## EXERCISE BRIEF
The result should be every line in the data below that carries the string "entered".

## THE INPUT
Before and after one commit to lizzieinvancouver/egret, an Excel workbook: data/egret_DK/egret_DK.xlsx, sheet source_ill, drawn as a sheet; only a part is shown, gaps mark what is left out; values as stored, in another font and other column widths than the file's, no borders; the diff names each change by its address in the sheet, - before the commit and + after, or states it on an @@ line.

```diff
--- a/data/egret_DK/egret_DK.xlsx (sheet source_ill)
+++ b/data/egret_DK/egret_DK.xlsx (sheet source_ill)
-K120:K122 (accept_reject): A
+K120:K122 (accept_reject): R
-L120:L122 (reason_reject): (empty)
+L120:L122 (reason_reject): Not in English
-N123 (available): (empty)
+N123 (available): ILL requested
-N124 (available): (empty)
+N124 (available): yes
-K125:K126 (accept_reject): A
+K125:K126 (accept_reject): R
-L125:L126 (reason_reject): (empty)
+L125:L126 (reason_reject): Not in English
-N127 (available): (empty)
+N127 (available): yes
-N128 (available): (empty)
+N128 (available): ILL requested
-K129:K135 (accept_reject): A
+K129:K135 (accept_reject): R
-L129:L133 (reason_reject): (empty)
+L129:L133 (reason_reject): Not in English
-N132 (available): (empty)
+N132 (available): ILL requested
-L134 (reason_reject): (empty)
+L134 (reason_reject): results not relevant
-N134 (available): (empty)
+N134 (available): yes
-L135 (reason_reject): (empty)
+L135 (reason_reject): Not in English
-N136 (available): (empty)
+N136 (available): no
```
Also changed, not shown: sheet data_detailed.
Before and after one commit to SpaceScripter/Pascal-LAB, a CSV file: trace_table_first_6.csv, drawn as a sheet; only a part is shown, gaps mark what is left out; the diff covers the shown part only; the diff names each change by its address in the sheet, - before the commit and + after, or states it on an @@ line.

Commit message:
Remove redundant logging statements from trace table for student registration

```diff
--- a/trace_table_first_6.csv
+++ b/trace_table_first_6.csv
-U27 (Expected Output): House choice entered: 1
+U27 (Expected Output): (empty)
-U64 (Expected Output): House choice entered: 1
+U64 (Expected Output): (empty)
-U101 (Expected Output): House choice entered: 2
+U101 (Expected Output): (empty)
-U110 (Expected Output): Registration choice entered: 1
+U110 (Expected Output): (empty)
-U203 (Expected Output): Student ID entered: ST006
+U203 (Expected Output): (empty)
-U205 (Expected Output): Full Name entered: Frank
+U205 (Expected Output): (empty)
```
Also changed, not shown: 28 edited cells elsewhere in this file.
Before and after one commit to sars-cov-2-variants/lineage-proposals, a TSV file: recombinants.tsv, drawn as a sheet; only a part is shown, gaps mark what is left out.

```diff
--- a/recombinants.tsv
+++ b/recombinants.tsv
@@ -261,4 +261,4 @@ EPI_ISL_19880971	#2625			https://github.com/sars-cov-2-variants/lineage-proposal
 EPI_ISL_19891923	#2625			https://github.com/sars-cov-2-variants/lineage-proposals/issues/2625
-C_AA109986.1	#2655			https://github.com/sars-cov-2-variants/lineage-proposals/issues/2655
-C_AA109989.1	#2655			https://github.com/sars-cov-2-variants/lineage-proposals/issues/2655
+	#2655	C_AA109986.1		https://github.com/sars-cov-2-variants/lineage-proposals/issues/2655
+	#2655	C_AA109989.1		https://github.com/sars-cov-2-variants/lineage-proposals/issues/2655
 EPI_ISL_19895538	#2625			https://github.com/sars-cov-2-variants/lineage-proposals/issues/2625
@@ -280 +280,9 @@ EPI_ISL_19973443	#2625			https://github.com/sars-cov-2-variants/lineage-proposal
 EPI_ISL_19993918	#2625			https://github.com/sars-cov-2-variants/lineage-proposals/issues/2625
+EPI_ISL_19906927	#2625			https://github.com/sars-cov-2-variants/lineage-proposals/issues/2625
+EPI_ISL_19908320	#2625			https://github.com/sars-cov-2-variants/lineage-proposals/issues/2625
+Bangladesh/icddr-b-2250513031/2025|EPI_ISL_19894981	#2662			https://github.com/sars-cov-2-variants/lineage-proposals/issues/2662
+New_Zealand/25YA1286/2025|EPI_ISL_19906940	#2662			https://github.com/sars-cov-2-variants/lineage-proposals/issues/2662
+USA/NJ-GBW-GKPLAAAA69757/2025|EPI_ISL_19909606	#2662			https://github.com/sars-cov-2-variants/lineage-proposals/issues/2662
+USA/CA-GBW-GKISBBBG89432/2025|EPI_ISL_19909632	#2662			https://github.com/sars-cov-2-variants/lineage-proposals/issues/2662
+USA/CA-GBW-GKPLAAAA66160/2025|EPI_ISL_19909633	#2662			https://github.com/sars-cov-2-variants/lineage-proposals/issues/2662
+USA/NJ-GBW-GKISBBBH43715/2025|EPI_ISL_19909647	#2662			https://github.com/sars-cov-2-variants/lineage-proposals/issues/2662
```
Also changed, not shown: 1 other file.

## COMPLETED EXERCISE
-U27 (Expected Output): House choice entered: 1
-U64 (Expected Output): House choice entered: 1
-U101 (Expected Output): House choice entered: 2
-U110 (Expected Output): Registration choice entered: 1
-U203 (Expected Output): Student ID entered: ST006
-U205 (Expected Output): Full Name entered: Frank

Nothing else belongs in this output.